We've been keeping you up to date on the Solar Impulse, a manned solar-powered plane that just completed its first 24-hour flight. It was a great milestone for solar-powered air travel, but an unmanned solar-powered plane is attempting an even greater feat.
The Zephyr solar aircraft is not only breaking records for solar-powered aviation, it's breaking them for all unmanned flights. The aircraft has already spent seven days in the air, twice the duration of the longest recorded unmanned flight, and it's aiming for a total of 14 days.
The craft has been flying above the Army's Yuma Proving Ground in Arizona, which is fitting because the potential applications for this type of solar-powered craft include military surveillance (as well as scientific roles like ecosystem observation).
The Zephyr is a super-lightweight, carbon-fiber craft, weighing only 50 kilograms, with a giant wingspan of 22.5 meters.
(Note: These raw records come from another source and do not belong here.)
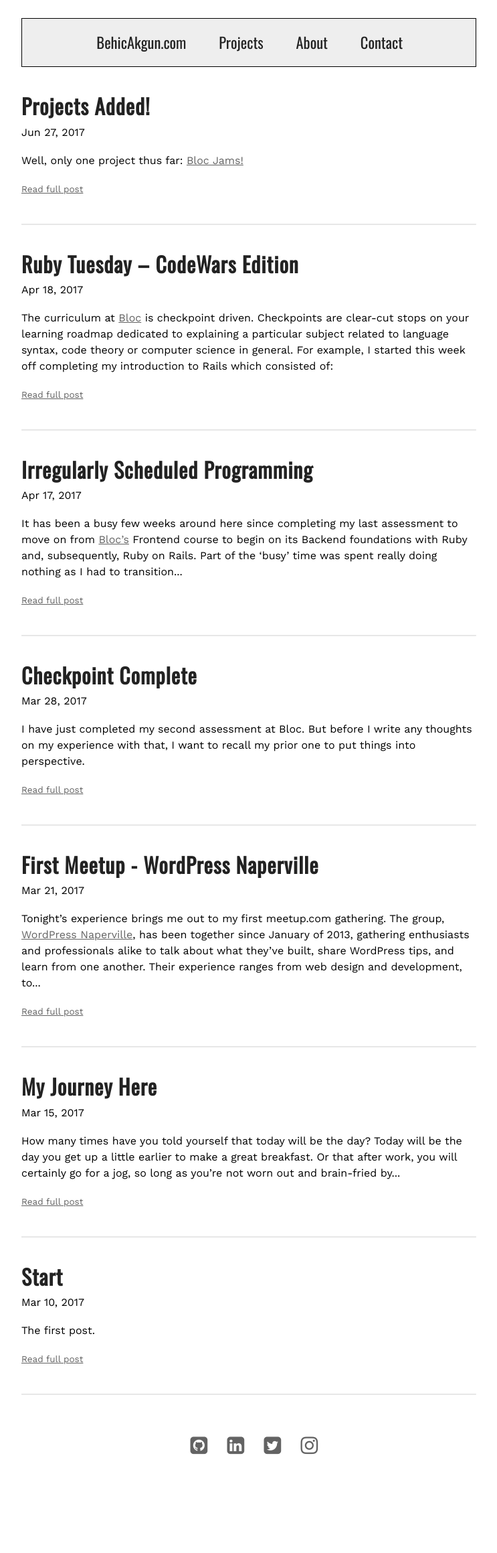
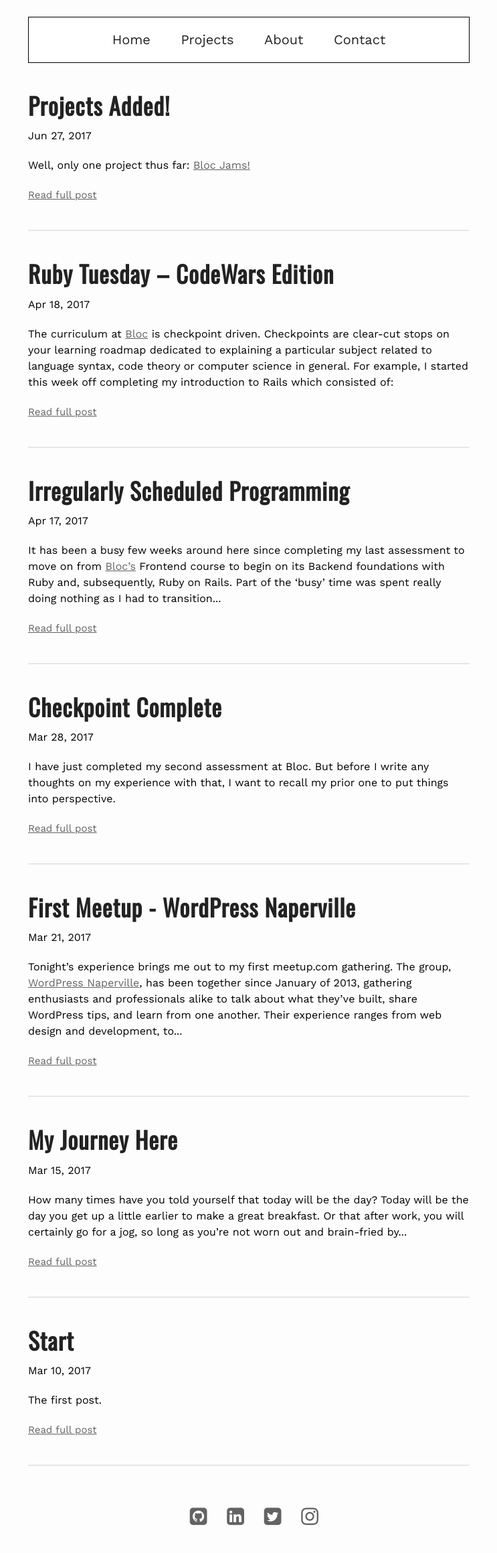
Before and after one commit to behica/behica.github.io, a Jekyll site: the page built from index.html, in a window 1280 px wide. Shown: the whole page at 67% size, without its empty margins (268-1011 px from the left). Built offline with Jekyll 4.4.1, drawn with Linux system fonts in a browser that asks for light colours; nearby versions of some CDN libraries; some web fonts are replaced; before the commit the page ends 2211 px from its top, so only the background shows below that.

Commit message:
Updated bg-color and tweaked container layouts

```diff
--- a/_includes/head.html
+++ b/_includes/head.html
@@ -1,8 +1,9 @@
 <head>
   <meta charset="UTF-8">
-	<meta name="viewport" content="width=device-width">
+	<meta name="viewport" content="width=device-width, initial-scale=1.0">
 	<title>{% if page.title %}{{ page.title}} | {% endif %}{{ site.title }}</title>
-<link rel="stylesheet" href="https://cdnjs.cloudflare.com/ajax/libs/font-awesome/4.7.0/css/font-awesome.min.css">
+  <meta name="description" content="Former Sales Operations guy who left his career behind to focus on web development, expand his creativity and pursue a life well lived.">
+  <link rel="stylesheet" href="https://cdnjs.cloudflare.com/ajax/libs/font-awesome/4.7.0/css/font-awesome.min.css">
   <link rel="stylesheet" href="https://unpkg.com/tachyons@4.7.0/css/tachyons.min.css"/>
   <link rel="stylesheet" href="/css/main.css">
   <link rel="stylesheet" href="/css/syntax.css">
--- a/_includes/header.html
+++ b/_includes/header.html
@@ -1,6 +1,6 @@
-<nav class="nav">
-	<ul class='ba bg-light-gray'>
-		<li><a href="{{ site.url }}">{{ site.title }}</a></li>
+<nav class='nav bg-white'>
+	<ul class='ba'>
+		<li><a href="/">Home</a></li>
 		<li><a href="/projects">Projects</a></li>
 		<li><a href="/about">About</a></li>
 		<li><a href="/contact">Contact</a></li>
--- a/_layouts/default.html
+++ b/_layouts/default.html
@@ -4,13 +4,13 @@
   <body>
     <div class="container">
       <main class='flex flex-column min-vh-100'>
-        <header class='tc mt1 mb3 f4'>
+        <header class='tc mt1 mb3'>
           {% include header.html %}
         </header>
-        <section class='flex-auto'>
+        <section class='fl w-100 flex-auto'>
           {{ content }}
         </section>
-        <footer class='mb3 center'>
+        <footer class='mb3 tc'>
           {% include footer.html %}
           {% include analytics.html %}
         </footer>
--- a/css/main.css
+++ b/css/main.css
@@ -11,20 +11,21 @@
 	box-sizing: border-box;
 }
 html {
-	font-size: 16px;
+	font-size: 18px;
 	overflow-y: scroll;
+	background-color: #fdfdfd;
 }
 @media (min-width:768px) {
 	html {
-		font-size: 18px;
+		font-size: 20px;
 	}
 }
 body {
 	font-size: 1em;
-	/*line-height: 1.35;*/
+	line-height: 1.35;
 	font-family: Helvetica, sans-serif;
-	/*margin-top: 40px;
-  margin-bottom: 80px;*/
+	/*margin-top: 40px;*/
+  /*margin-bottom: 40px;*/
   -webkit-font-smoothing: antialiased;
   text-rendering: optimizeLegibility;
 }
@@ -35,8 +36,13 @@
   vertical-align: middle;
 }
 
-.half-size { margin: auto; display: block; max-width: 40%}
+.half-size {
+	margin: auto;
+	display: block;
+	max-width: 40%
+}
 
+/* Icons */
 .fa {
     padding: 20px;
     font-size: 30px;
@@ -52,9 +58,10 @@
 .container {
   padding-left: 20px;
   padding-right: 20px;
-  max-width: 720px;
+  max-width: 700px;
   margin-right: auto;
   margin-left: auto;
+	/*background-color: white;*/
 }
 
 /*
@@ -208,7 +215,7 @@
 	padding-left: 0;
 }
 .nav ul li {
-  font-family: 'Oswald', sans-serif;
-	margin-right: 20px;
+  font-family: 'Work Sans', sans-serif;
+	/*margin-right: 20px;*/
 	display: inline-block;
 }
```
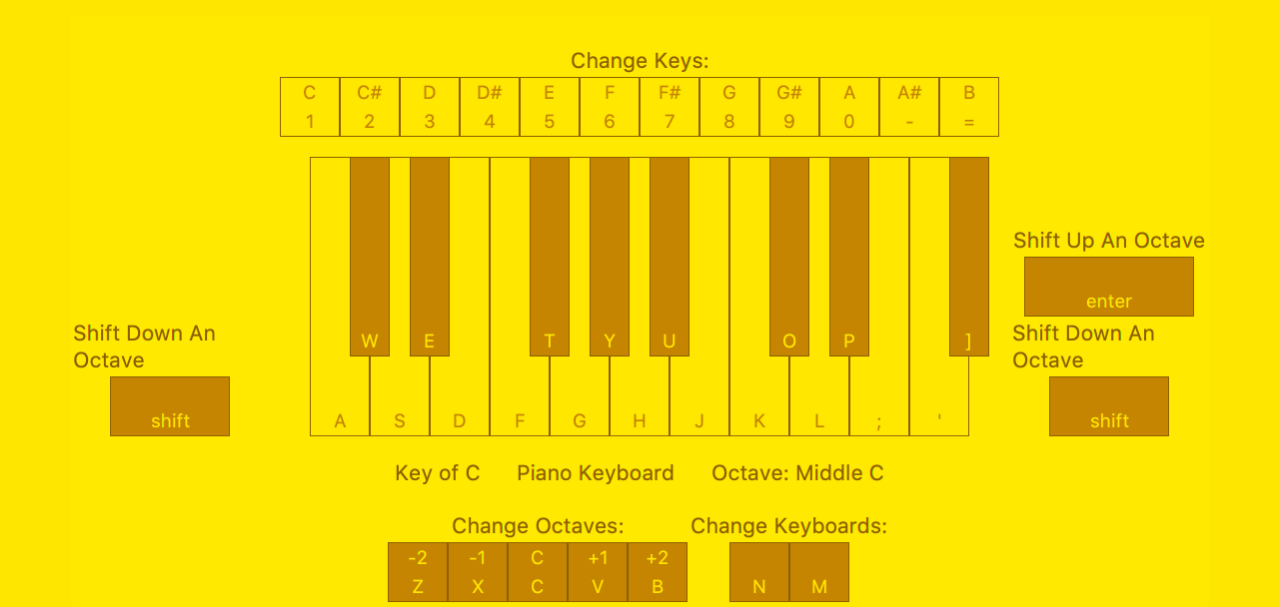
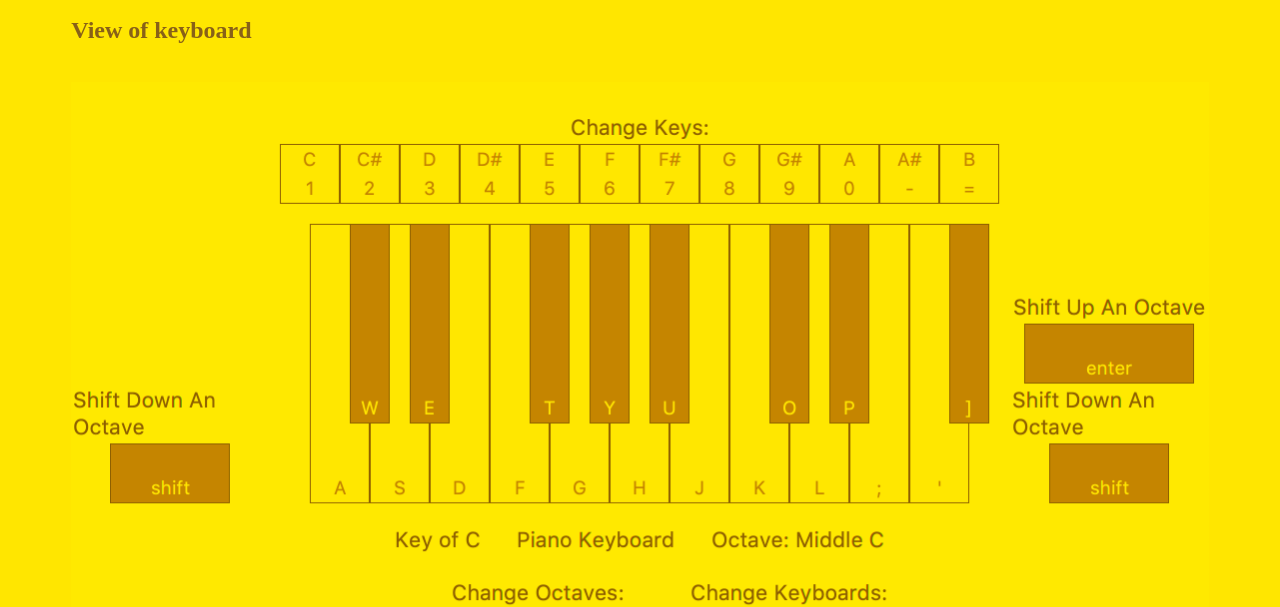
Before and after one commit to MattNoName/keyboard, a plain HTML site: page docs/index.html in a window 1280 px wide. Shown: the part 199-806 px from the top of the page. Drawn offline with Linux system fonts and the light colour scheme.

Commit message:
Added header for view image to homepage

```diff
--- a/docs/index.html
+++ b/docs/index.html
@@ -19,6 +19,9 @@
     and can be used with your screen off or the brightness turned down all the way.  However, there is a view of the
     keyboard that shows all the keys and the ones you are playing if you want it.
   </div>
+  <h2 class="basicHeading">
+    View of keyboard
+  </h2>
   <div>
     <br>
     <img src="keyboard_view.png" alt="Keyboard's view, which is unnecessary for playing." class="image">
```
The wings are covered in thin-film solar panels that charge its lithium-sulphur batteries, which power the engines when the sun goes down.
written by Sebastien, July 19, 2010
written by opit, July 20, 2010
written by ByGoingGreen, July 20, 2010
written by data recovery, July 29, 2010
|< Prev||Next >|